Data for review -
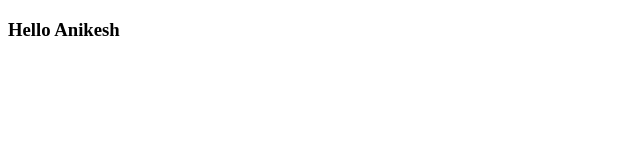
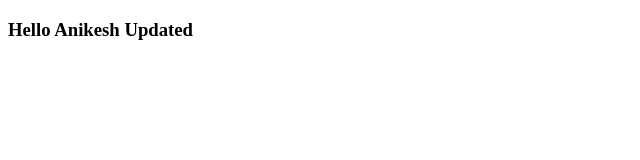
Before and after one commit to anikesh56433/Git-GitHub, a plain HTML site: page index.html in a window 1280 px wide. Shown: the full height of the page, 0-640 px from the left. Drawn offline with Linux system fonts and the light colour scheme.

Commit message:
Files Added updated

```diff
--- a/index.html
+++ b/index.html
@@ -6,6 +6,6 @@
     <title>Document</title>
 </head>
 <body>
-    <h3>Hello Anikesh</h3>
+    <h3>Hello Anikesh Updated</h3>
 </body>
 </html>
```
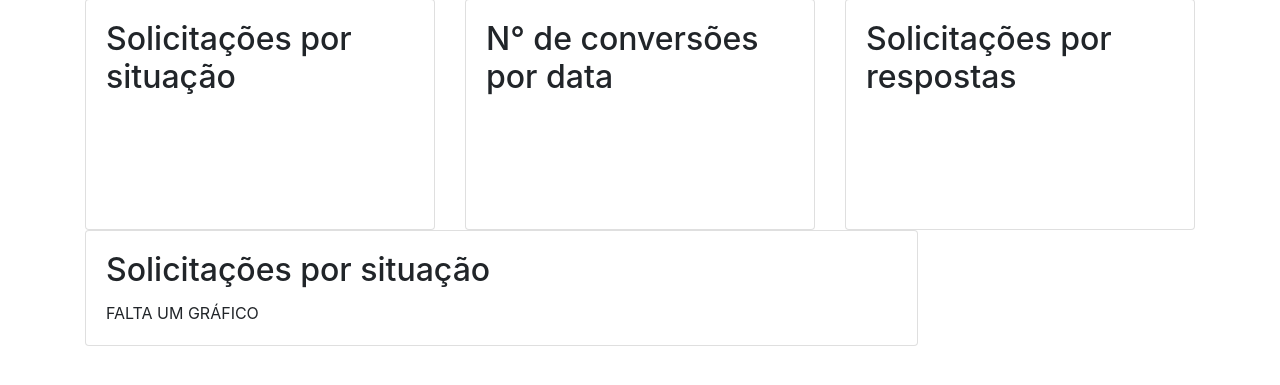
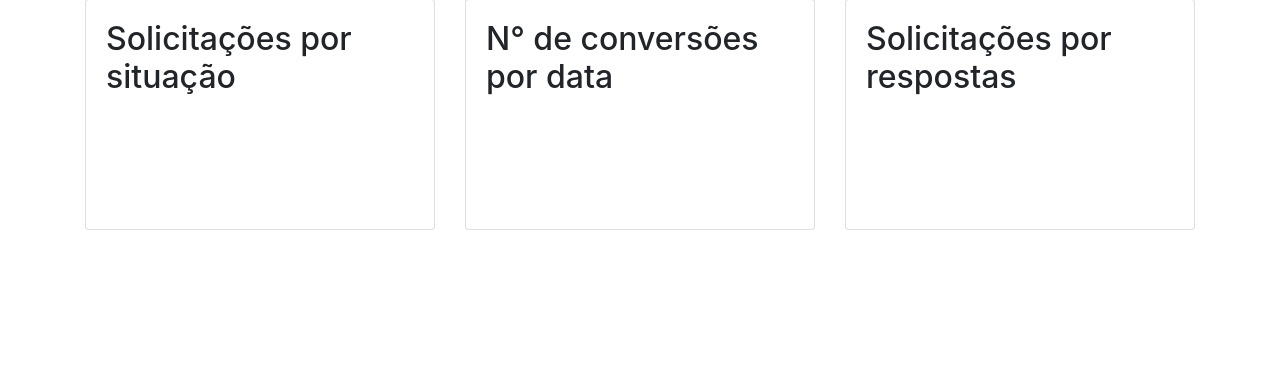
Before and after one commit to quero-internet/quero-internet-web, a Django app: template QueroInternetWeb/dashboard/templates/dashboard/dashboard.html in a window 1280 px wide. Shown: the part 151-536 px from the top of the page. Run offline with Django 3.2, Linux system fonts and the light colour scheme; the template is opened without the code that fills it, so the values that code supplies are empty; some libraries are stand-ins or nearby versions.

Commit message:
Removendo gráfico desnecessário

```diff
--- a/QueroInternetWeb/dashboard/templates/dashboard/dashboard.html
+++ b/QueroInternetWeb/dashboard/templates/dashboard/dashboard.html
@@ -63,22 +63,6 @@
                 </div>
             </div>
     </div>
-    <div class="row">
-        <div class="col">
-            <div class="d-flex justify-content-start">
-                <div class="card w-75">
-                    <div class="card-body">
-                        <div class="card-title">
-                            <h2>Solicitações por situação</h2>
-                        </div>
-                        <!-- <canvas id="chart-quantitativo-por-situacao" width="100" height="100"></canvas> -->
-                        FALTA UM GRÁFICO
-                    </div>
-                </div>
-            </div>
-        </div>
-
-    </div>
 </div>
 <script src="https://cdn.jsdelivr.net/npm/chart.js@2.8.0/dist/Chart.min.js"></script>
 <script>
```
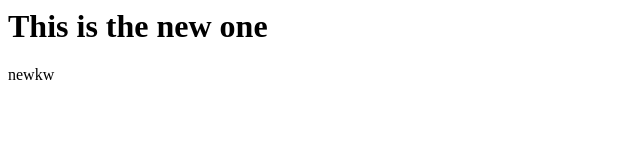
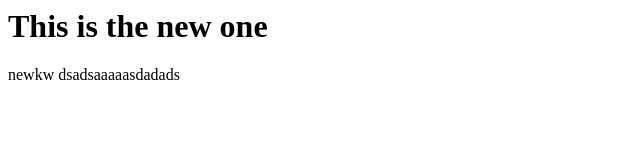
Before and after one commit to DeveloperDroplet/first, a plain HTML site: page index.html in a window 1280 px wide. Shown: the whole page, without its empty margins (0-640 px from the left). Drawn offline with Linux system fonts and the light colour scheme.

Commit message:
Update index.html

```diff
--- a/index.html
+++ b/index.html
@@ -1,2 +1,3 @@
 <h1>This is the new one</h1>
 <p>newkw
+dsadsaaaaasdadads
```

What is being asked -
Would you copy all lines in the records where the string "card" appears?

Completed task -
-                <div class="card w-75">
-                    <div class="card-body">
-                        <div class="card-title">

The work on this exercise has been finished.